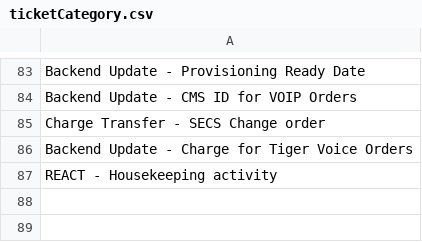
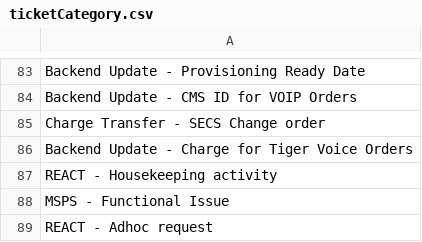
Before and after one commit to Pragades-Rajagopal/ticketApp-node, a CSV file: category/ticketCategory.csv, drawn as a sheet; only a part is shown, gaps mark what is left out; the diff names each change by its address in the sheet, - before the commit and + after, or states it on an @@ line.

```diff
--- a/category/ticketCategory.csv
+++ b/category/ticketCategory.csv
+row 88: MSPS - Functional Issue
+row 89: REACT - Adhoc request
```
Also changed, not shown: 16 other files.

━━━━━━━━

EXERCISE AIM: Write out every line of the entries above exactly, and omit their pictures.

RESULT FOR THIS TASK:
Before and after one commit to Pragades-Rajagopal/ticketApp-node, a CSV file: category/ticketCategory.csv, drawn as a sheet; only a part is shown, gaps mark what is left out; the diff names each change by its address in the sheet, - before the commit and + after, or states it on an @@ line.

```diff
--- a/category/ticketCategory.csv
+++ b/category/ticketCategory.csv
+row 88: MSPS - Functional Issue
+row 89: REACT - Adhoc request
```
Also changed, not shown: 16 other files.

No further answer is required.